Work required
Drop every picture, then repeat the records exactly.

(Beginning of Provided data)

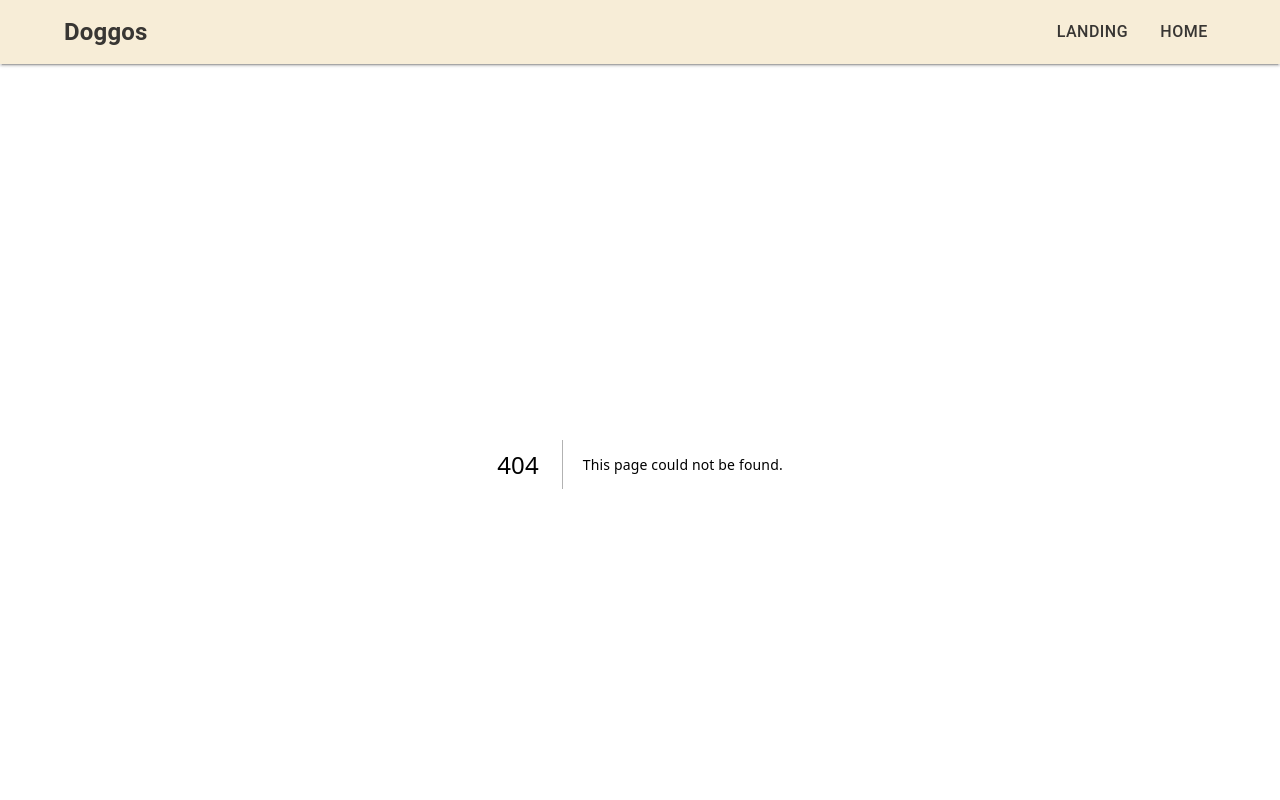
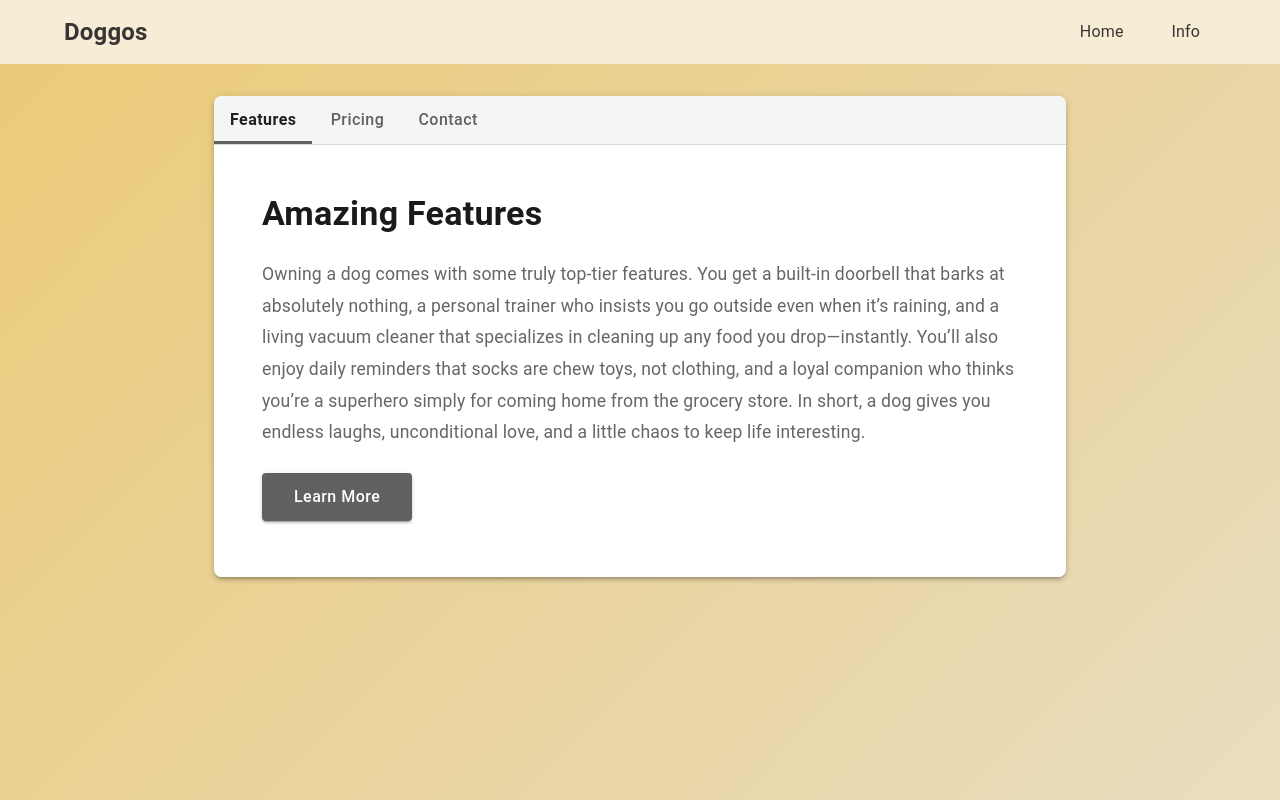
Before and after one commit to CeceStar/playground-nextjs, a Next.js app: page /info in a window 1280 px wide. Before the commit this address had no page. Shown: the top 800 px of the page. Built offline with nearby package versions, Linux system fonts and the light colour scheme.

Commit message:
fix: change route to info and update style

```diff
--- a/app/components/Footer.tsx
+++ b/app/components/Footer.tsx
@@ -30,14 +30,14 @@ export default function Footer() {
               color="inherit"
               underline="hover"
               sx={{ display: "block", mb: 0.5 }}>
-              Landing
+              Home
             </MuiLink>
             <MuiLink
-              href="/home"
+              href="/info"
               color="inherit"
               underline="hover"
               sx={{ display: "block" }}>
-              Home
+              Info
             </MuiLink>
           </Box>
           <Box>
--- a/app/components/Header.tsx
+++ b/app/components/Header.tsx
@@ -1,15 +1,18 @@
 "use client";
 
+import { useRouter } from "next/navigation";
 import {
   AppBar,
   Toolbar,
   Typography,
-  Button,
   Container,
   Box,
+  Link,
 } from "@mui/material";
 
 export default function Header() {
+  const router = useRouter();
+
   return (
     <AppBar
       position="static"
@@ -28,22 +31,44 @@ export default function Header() {
               fontSize: "1.5rem",
               cursor: "pointer",
             }}
-            onClick={() => (window.location.href = "/")}>
+            onClick={() => router.push("/")}>
             Doggos
           </Typography>
           <Box sx={{ ml: "auto", display: "flex", gap: 2 }}>
-            <Button
+            <Link
+              href="/"
               color="inherit"
-              href="/"
-              sx={{ fontSize: "1rem", color: "#222121e6" }}>
-              Landing
-            </Button>
-            <Button
+              underline="none"
+              sx={{
+                fontSize: "1rem",
+                color: "#222121e6",
+                px: 2,
+                py: 1,
+                borderRadius: 1,
+                transition: "background-color 0.3s",
+                "&:hover": {
+                  backgroundColor: "rgba(34, 33, 33, 0.1)",
+                },
+              }}>
+              Home
+            </Link>
+            <Link
+              href="/info"
               color="inherit"
-              href="/home"
-              sx={{ fontSize: "1rem", color: "#222121e6" }}>
-              Home
-            </Button>
+              underline="none"
+              sx={{
+                fontSize: "1rem",
+                color: "#222121e6",
+                px: 2,
+                py: 1,
+                borderRadius: 1,
+                transition: "background-color 0.3s",
+                "&:hover": {
+                  backgroundColor: "rgba(34, 33, 33, 0.1)",
+                },
+              }}>
+              Info
+            </Link>
           </Box>
         </Toolbar>
       </Container>
--- a/app/home/page.tsx
+++ b/app/info/page.tsx
@@ -1,6 +1,6 @@
 "use client";
 
-import { useState } from "react";
+import { useState, useEffect } from "react";
 import {
   Container,
   Box,
@@ -39,8 +39,13 @@ function TabPanel(props: TabPanelProps) {
   );
 }
 
-export default function HomePage() {
+export default function InfoPage() {
   const [value, setValue] = useState(0);
+  const [isMounted, setIsMounted] = useState(false);
+
+  useEffect(() => {
+    setIsMounted(true);
+  }, []);
 
   const handleChange = (event: React.SyntheticEvent, newValue: number) => {
     setValue(newValue);
@@ -69,6 +74,25 @@ export default function HomePage() {
       buttonText: "Contact Us",
     },
   ];
+
+  if (!isMounted) {
+    return (
+      <Box
+        sx={{
+          minHeight: "100vh",
+          background: "linear-gradient(135deg, #ebca79ff 0%, #e9dec2ff 100%)",
+          py: 4,
+        }}>
+        <Container maxWidth="md">
+          <Card elevation={3} sx={{ borderRadius: 2, overflow: "hidden" }}>
+            <Box sx={{ p: 4, textAlign: "center" }}>
+              <Typography>Loading...</Typography>
+            </Box>
+          </Card>
+        </Container>
+      </Box>
+    );
+  }
 
   return (
     <Box
--- a/app/page.tsx
+++ b/app/page.tsx
@@ -40,7 +40,7 @@ export default function Home() {
             <Button
               variant="contained"
               size="large"
-              onClick={() => router.push("/home")}
+              onClick={() => router.push("/info")}
               sx={{
                 backgroundColor: "white",
                 color: "rgba(34, 33, 33, 0.9)",
```
Also changed, not shown: app/info/page.module.css (renamed from app/home/page.module.css).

(End of Provided data)

Task response
Before and after one commit to CeceStar/playground-nextjs, a Next.js app: page /info in a window 1280 px wide. Before the commit this address had no page. Shown: the top 800 px of the page. Built offline with nearby package versions, Linux system fonts and the light colour scheme.

Commit message:
fix: change route to info and update style

```diff
--- a/app/components/Footer.tsx
+++ b/app/components/Footer.tsx
@@ -30,14 +30,14 @@ export default function Footer() {
               color="inherit"
               underline="hover"
               sx={{ display: "block", mb: 0.5 }}>
-              Landing
+              Home
             </MuiLink>
             <MuiLink
-              href="/home"
+              href="/info"
               color="inherit"
               underline="hover"
               sx={{ display: "block" }}>
-              Home
+              Info
             </MuiLink>
           </Box>
           <Box>
--- a/app/components/Header.tsx
+++ b/app/components/Header.tsx
@@ -1,15 +1,18 @@
 "use client";
 
+import { useRouter } from "next/navigation";
 import {
   AppBar,
   Toolbar,
   Typography,
-  Button,
   Container,
   Box,
+  Link,
 } from "@mui/material";
 
 export default function Header() {
+  const router = useRouter();
+
   return (
     <AppBar
       position="static"
@@ -28,22 +31,44 @@ export default function Header() {
               fontSize: "1.5rem",
               cursor: "pointer",
             }}
-            onClick={() => (window.location.href = "/")}>
+            onClick={() => router.push("/")}>
             Doggos
           </Typography>
           <Box sx={{ ml: "auto", display: "flex", gap: 2 }}>
-            <Button
+            <Link
+              href="/"
               color="inherit"
-              href="/"
-              sx={{ fontSize: "1rem", color: "#222121e6" }}>
-              Landing
-            </Button>
-            <Button
+              underline="none"
+              sx={{
+                fontSize: "1rem",
+                color: "#222121e6",
+                px: 2,
+                py: 1,
+                borderRadius: 1,
+                transition: "background-color 0.3s",
+                "&:hover": {
+                  backgroundColor: "rgba(34, 33, 33, 0.1)",
+                },
+              }}>
+              Home
+            </Link>
+            <Link
+              href="/info"
               color="inherit"
-              href="/home"
-              sx={{ fontSize: "1rem", color: "#222121e6" }}>
-              Home
-            </Button>
+              underline="none"
+              sx={{
+                fontSize: "1rem",
+                color: "#222121e6",
+                px: 2,
+                py: 1,
+                borderRadius: 1,
+                transition: "background-color 0.3s",
+                "&:hover": {
+                  backgroundColor: "rgba(34, 33, 33, 0.1)",
+                },
+              }}>
+              Info
+            </Link>
           </Box>
         </Toolbar>
       </Container>
--- a/app/home/page.tsx
+++ b/app/info/page.tsx
@@ -1,6 +1,6 @@
 "use client";
 
-import { useState } from "react";
+import { useState, useEffect } from "react";
 import {
   Container,
   Box,
@@ -39,8 +39,13 @@ function TabPanel(props: TabPanelProps) {
   );
 }
 
-export default function HomePage() {
+export default function InfoPage() {
   const [value, setValue] = useState(0);
+  const [isMounted, setIsMounted] = useState(false);
+
+  useEffect(() => {
+    setIsMounted(true);
+  }, []);
 
   const handleChange = (event: React.SyntheticEvent, newValue: number) => {
     setValue(newValue);
@@ -69,6 +74,25 @@ export default function HomePage() {
       buttonText: "Contact Us",
     },
   ];
+
+  if (!isMounted) {
+    return (
+      <Box
+        sx={{
+          minHeight: "100vh",
+          background: "linear-gradient(135deg, #ebca79ff 0%, #e9dec2ff 100%)",
+          py: 4,
+        }}>
+        <Container maxWidth="md">
+          <Card elevation={3} sx={{ borderRadius: 2, overflow: "hidden" }}>
+            <Box sx={{ p: 4, textAlign: "center" }}>
+              <Typography>Loading...</Typography>
+            </Box>
+          </Card>
+        </Container>
+      </Box>
+    );
+  }
 
   return (
     <Box
--- a/app/page.tsx
+++ b/app/page.tsx
@@ -40,7 +40,7 @@ export default function Home() {
             <Button
               variant="contained"
               size="large"
-              onClick={() => router.push("/home")}
+              onClick={() => router.push("/info")}
               sx={{
                 backgroundColor: "white",
                 color: "rgba(34, 33, 33, 0.9)",
```
Also changed, not shown: app/info/page.module.css (renamed from app/home/page.module.css).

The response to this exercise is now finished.